◆ EXCERPTED RECORDS:
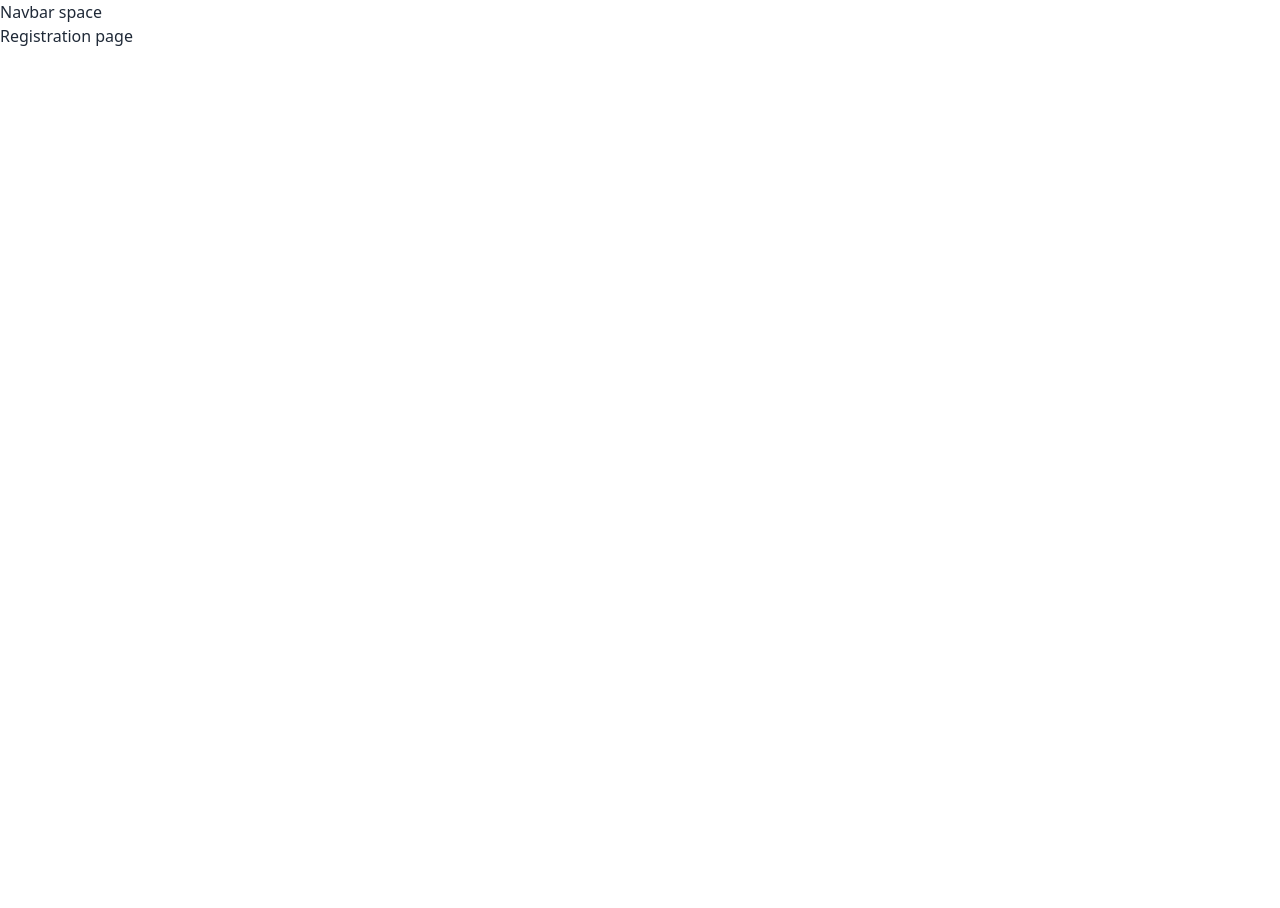
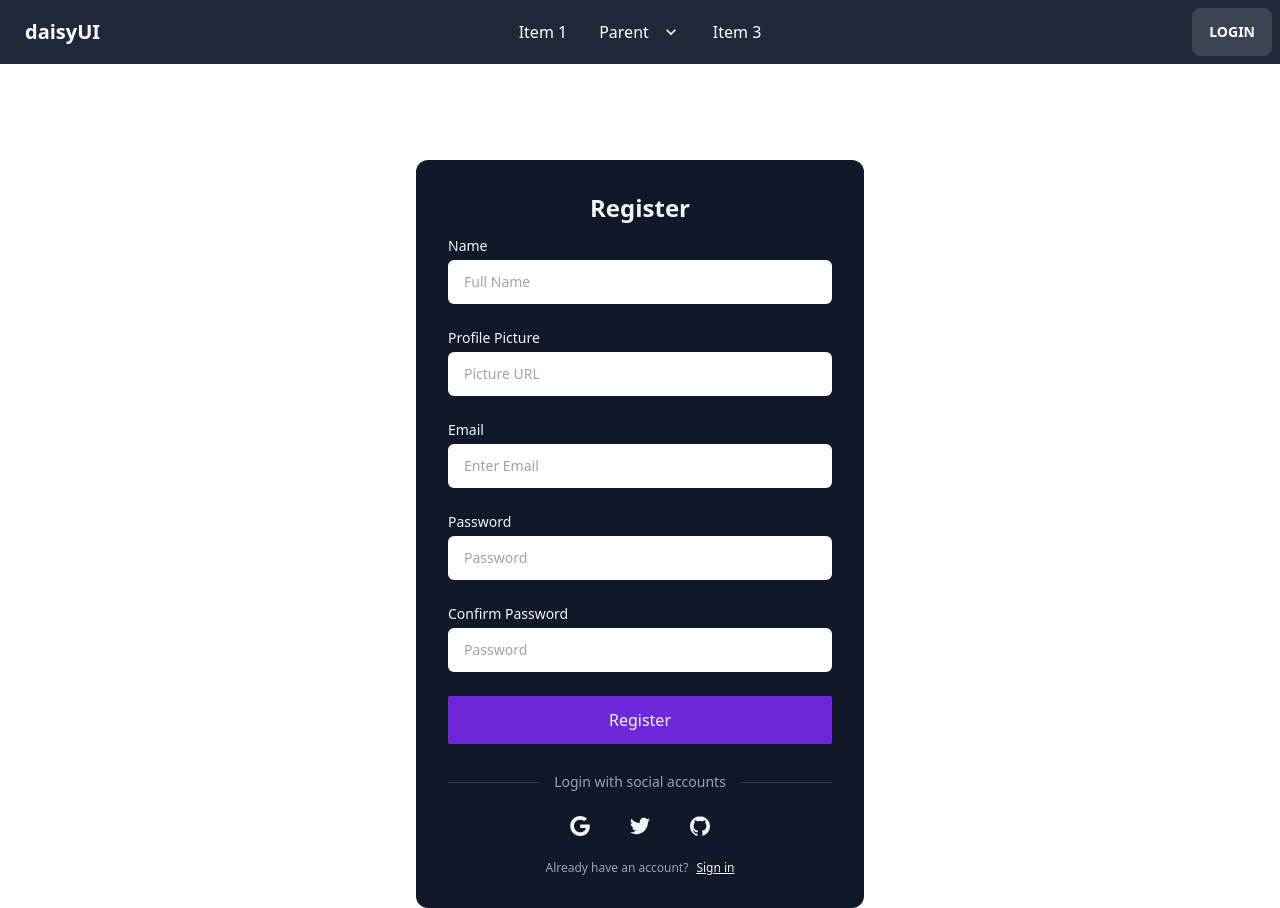
Before and after one commit to kaiser82/learning-tech-client, a React (Create React App) app: page /register in a window 1280 px wide. Before the commit the page ends 800 px from the top, so only its background shows below. Built offline with nearby package versions, Linux system fonts and the light colour scheme.

Commit message:
register and login setup

```diff
--- a/src/components/Header/Header.js
+++ b/src/components/Header/Header.js
@@ -1,9 +1,41 @@
 import React from 'react';
+import { Link } from 'react-router-dom';
 
 const Header = () => {
     return (
-        <div>
-            <h2>Navbar space</h2>
+        <div className="navbar bg-gray-800 text-neutral-content">
+            <div className="navbar-start">
+                <div className="dropdown">
+                    <label tabIndex={0} className="btn btn-ghost lg:hidden">
+                        <svg xmlns="http://www.w3.org/2000/svg" className="h-5 w-5" fill="none" viewBox="0 0 24 24" stroke="currentColor"><path strokeLinecap="round" strokeLinejoin="round" strokeWidth="2" d="M4 6h16M4 12h8m-8 6h16" /></svg>
+                    </label>
+                    <ul tabIndex={0} className="menu menu-compact dropdown-content mt-3 p-2 shadow bg-gray-800 rounded-box w-52">
+                        <li><a>Item 1</a></li>
+
+                        <li><a>Item 3</a></li>
+                    </ul>
+                </div>
+                <Link to='/' className="btn btn-ghost normal-case text-xl">daisyUI</Link>
+            </div>
+            <div className="navbar-center hidden lg:flex">
+                <ul className="menu menu-horizontal p-0">
+                    <li><a>Item 1</a></li>
+                    <li tabIndex={0}>
+                        <a>
+                            Parent
+                            <svg className="fill-current" xmlns="http://www.w3.org/2000/svg" width="20" height="20" viewBox="0 0 24 24"><path d="M7.41,8.58L12,13.17L16.59,8.58L18,10L12,16L6,10L7.41,8.58Z" /></svg>
+                        </a>
+                        <ul className="p-2">
+                            <li><a>Submenu 1</a></li>
+                            <li><a>Submenu 2</a></li>
+                        </ul>
+                    </li>
+                    <li><a>Item 3</a></li>
+                </ul>
+            </div>
+            <div className="navbar-end">
+                <Link to='/login' className="btn">Login</Link>
+            </div>
         </div>
     );
 };
--- a/src/components/Login/Login.js
+++ b/src/components/Login/Login.js
@@ -1,22 +1,34 @@
 import React from 'react';
+import { Link } from 'react-router-dom';
 
 const Login = () => {
+
+    const handleSubmit = (event) => {
+        event.preventDefault();
+        const form = event.target;
+        const email = form.email.value;
+        const password = form.password.value;
+
+
+        console.log(email, password)
+    }
+
     return (
-        <div className="w-full max-w-md p-8 space-y-3 rounded-xl bg-gray-900 text-gray-100">
+        <div className="w-full max-w-md p-8 space-y-3 rounded-xl bg-gray-900 text-gray-100 mx-auto mt-4 lg:mt-24">
             <h1 className="text-2xl font-bold text-center">Login</h1>
-            <form novalidate="" action="" className="space-y-6 ng-untouched ng-pristine ng-valid">
+            <form onSubmit={handleSubmit} className="space-y-6 ng-untouched ng-pristine ng-valid">
                 <div className="space-y-1 text-sm">
-                    <label for="username" className="block text-gray-400">Username</label>
-                    <input type="text" name="username" id="username" placeholder="Username" className="w-full px-4 py-3 rounded-md border-gray-700 bg-gray-900 text-gray-100 focus:border-violet-400" />
+                    <label htmlFor="username" className="block dark:text-gray-400">Email</label>
+                    <input type="text" name="email" id="username" placeholder="Enter Email" className="w-full px-4 py-3 rounded-md dark:border-gray-700 dark:bg-gray-900 text-gray-900 focus:border-violet-400" />
                 </div>
                 <div className="space-y-1 text-sm">
-                    <label for="password" className="block text-gray-400">Password</label>
-                    <input type="password" name="password" id="password" placeholder="Password" className="w-full px-4 py-3 rounded-md border-gray-700 bg-gray-900 text-gray-100 focus:border-violet-400" />
+                    <label htmlFor="password" className="block dark:text-gray-400">Password</label>
+                    <input type="password" name="password" id="password" placeholder="Password" className="w-full px-4 py-3 rounded-md dark:border-gray-700 dark:bg-gray-900 text-gray-900 focus:border-violet-400" />
                     <div className="flex justify-end text-xs text-gray-400">
-                        <a rel="noopener noreferrer" href="#">Forgot Password?</a>
+                        <Link to="#">Forgot Password?</Link>
                     </div>
                 </div>
-                <button className="block w-full p-3 text-center rounded-sm text-gray-900 bg-violet-400">Sign in</button>
+                <button className="block w-full p-3 text-center rounded-sm dark:text-gray-900 bg-violet-700">Sign in</button>
             </form>
             <div className="flex items-center pt-4 space-x-1">
                 <div className="flex-1 h-px sm:w-16 bg-gray-700"></div>
@@ -41,7 +53,7 @@
                 </button>
             </div>
             <p className="text-xs text-center sm:px-6 text-gray-400">Don't have an account?
-                <a rel="noopener noreferrer" href="#" className="underline text-gray-100">Sign up</a>
+                <Link rel="noopener noreferrer" to="/register" className="underline text-gray-100 ml-2">Register</Link>
             </p>
         </div>
     );
--- a/src/components/Register/Register.js
+++ b/src/components/Register/Register.js
@@ -1,9 +1,71 @@
 import React from 'react';
+import { Link } from 'react-router-dom';
 
 const Register = () => {
+
+    const handleSubmit = (event) => {
+        event.preventDefault();
+        const form = event.target;
+        const name = form.name.value;
+        const picture = form.picture.value;
+        const email = form.email.value;
+        const password = form.password.value;
+        const passwordConfirm = form.passwordConfirm.value;
+
+        console.log(name, picture, email, password, passwordConfirm)
+    }
+
     return (
-        <div>
-            <h2>Registration page</h2>
+        <div className="w-full max-w-md p-8 space-y-3 rounded-xl bg-gray-900 text-gray-100 mx-auto mt-4 lg:mt-24">
+            <h1 className="text-2xl font-bold text-center">Register</h1>
+            <form onSubmit={handleSubmit} className="space-y-6 ng-untouched ng-pristine ng-valid">
+                <div className="space-y-1 text-sm">
+                    <label htmlFor="name" className="block dark:text-gray-400">Name</label>
+                    <input type="text" name="name" id="name" placeholder="Full Name" className="w-full px-4 py-3 rounded-md dark:border-gray-700 dark:bg-gray-900 text-gray-900 focus:dark:border-violet-400" />
+                </div>
+                <div className="space-y-1 text-sm">
+                    <label htmlFor="picture" className="block dark:text-gray-400">Profile Picture</label>
+                    <input type="text" name="picture" id="picture" placeholder="Picture URL" className="w-full px-4 py-3 rounded-md dark:border-gray-700 dark:bg-gray-900 text-gray-900 focus:dark:border-violet-400" />
+                </div>
+                <div className="space-y-1 text-sm">
+                    <label htmlFor="email" className="block dark:text-gray-400">Email</label>
+                    <input type="text" name="email" id="email" placeholder="Enter Email" className="w-full px-4 py-3 rounded-md border-gray-700 dark:bg-gray-900 text-gray-900 focus:border-violet-400" />
+                </div>
+                <div className="space-y-1 text-sm">
+                    <label htmlFor="password" className="block dark:text-gray-400">Password</label>
+                    <input type="password" name="password" id="password" placeholder="Password" className="w-full px-4 py-3 rounded-md border-gray-700 dark:bg-gray-900 text-gray-900 focus:border-violet-400" />
+                </div>
+                <div className="space-y-1 text-sm">
+                    <label htmlFor="password" className="block dark:text-gray-400">Confirm Password</label>
+                    <input type="password" name="passwordConfirm" id="passwordConfirm" placeholder="Password" className="w-full px-4 py-3 rounded-md border-gray-700 dark:bg-gray-900 text-gray-900 focus:border-violet-400" />
+                </div>
+                <button className="block w-full p-3 text-center rounded-sm dark:text-gray-900 bg-violet-700">Register</button>
+            </form>
+            <div className="flex items-center pt-4 space-x-1">
+                <div className="flex-1 h-px sm:w-16 bg-gray-700"></div>
+                <p className="px-3 text-sm text-gray-400">Login with social accounts</p>
+                <div className="flex-1 h-px sm:w-16 bg-gray-700"></div>
+            </div>
+            <div className="flex justify-center space-x-4">
+                <button aria-label="Log in with Google" className="p-3 rounded-sm">
+                    <svg xmlns="http://www.w3.org/2000/svg" viewBox="0 0 32 32" className="w-5 h-5 fill-current">
+                        <path d="M16.318 13.714v5.484h9.078c-0.37 2.354-2.745 6.901-9.078 6.901-5.458 0-9.917-4.521-9.917-10.099s4.458-10.099 9.917-10.099c3.109 0 5.193 1.318 6.38 2.464l4.339-4.182c-2.786-2.599-6.396-4.182-10.719-4.182-8.844 0-16 7.151-16 16s7.156 16 16 16c9.234 0 15.365-6.49 15.365-15.635 0-1.052-0.115-1.854-0.255-2.651z"></path>
+                    </svg>
+                </button>
+                <button aria-label="Log in with Twitter" className="p-3 rounded-sm">
+                    <svg xmlns="http://www.w3.org/2000/svg" viewBox="0 0 32 32" className="w-5 h-5 fill-current">
+                        <path d="M31.937 6.093c-1.177 0.516-2.437 0.871-3.765 1.032 1.355-0.813 2.391-2.099 2.885-3.631-1.271 0.74-2.677 1.276-4.172 1.579-1.192-1.276-2.896-2.079-4.787-2.079-3.625 0-6.563 2.937-6.563 6.557 0 0.521 0.063 1.021 0.172 1.495-5.453-0.255-10.287-2.875-13.52-6.833-0.568 0.964-0.891 2.084-0.891 3.303 0 2.281 1.161 4.281 2.916 5.457-1.073-0.031-2.083-0.328-2.968-0.817v0.079c0 3.181 2.26 5.833 5.26 6.437-0.547 0.145-1.131 0.229-1.724 0.229-0.421 0-0.823-0.041-1.224-0.115 0.844 2.604 3.26 4.5 6.14 4.557-2.239 1.755-5.077 2.801-8.135 2.801-0.521 0-1.041-0.025-1.563-0.088 2.917 1.86 6.36 2.948 10.079 2.948 12.067 0 18.661-9.995 18.661-18.651 0-0.276 0-0.557-0.021-0.839 1.287-0.917 2.401-2.079 3.281-3.396z"></path>
+                    </svg>
+                </button>
+                <button aria-label="Log in with GitHub" className="p-3 rounded-sm">
+                    <svg xmlns="http://www.w3.org/2000/svg" viewBox="0 0 32 32" className="w-5 h-5 fill-current">
+                        <path d="M16 0.396c-8.839 0-16 7.167-16 16 0 7.073 4.584 13.068 10.937 15.183 0.803 0.151 1.093-0.344 1.093-0.772 0-0.38-0.009-1.385-0.015-2.719-4.453 0.964-5.391-2.151-5.391-2.151-0.729-1.844-1.781-2.339-1.781-2.339-1.448-0.989 0.115-0.968 0.115-0.968 1.604 0.109 2.448 1.645 2.448 1.645 1.427 2.448 3.744 1.74 4.661 1.328 0.14-1.031 0.557-1.74 1.011-2.135-3.552-0.401-7.287-1.776-7.287-7.907 0-1.751 0.62-3.177 1.645-4.297-0.177-0.401-0.719-2.031 0.141-4.235 0 0 1.339-0.427 4.4 1.641 1.281-0.355 2.641-0.532 4-0.541 1.36 0.009 2.719 0.187 4 0.541 3.043-2.068 4.381-1.641 4.381-1.641 0.859 2.204 0.317 3.833 0.161 4.235 1.015 1.12 1.635 2.547 1.635 4.297 0 6.145-3.74 7.5-7.296 7.891 0.556 0.479 1.077 1.464 1.077 2.959 0 2.14-0.020 3.864-0.020 4.385 0 0.416 0.28 0.916 1.104 0.755 6.4-2.093 10.979-8.093 10.979-15.156 0-8.833-7.161-16-16-16z"></path>
+                    </svg>
+                </button>
+            </div>
+            <p className="text-xs text-center sm:px-6 text-gray-400">Already have an account?
+                <Link to="/login" className="underline text-gray-100 ml-2">Sign in</Link>
+            </p>
         </div>
     );
 };
```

◆ TASK INSTRUCTIONS: With the string "value" as the key, filter the data above and show the lines that match.

◆ ANSWER FOR THE TASK:
+        const email = form.email.value;
+        const password = form.password.value;
+        const name = form.name.value;
+        const picture = form.picture.value;
+        const email = form.email.value;
+        const password = form.password.value;
+        const passwordConfirm = form.passwordConfirm.value;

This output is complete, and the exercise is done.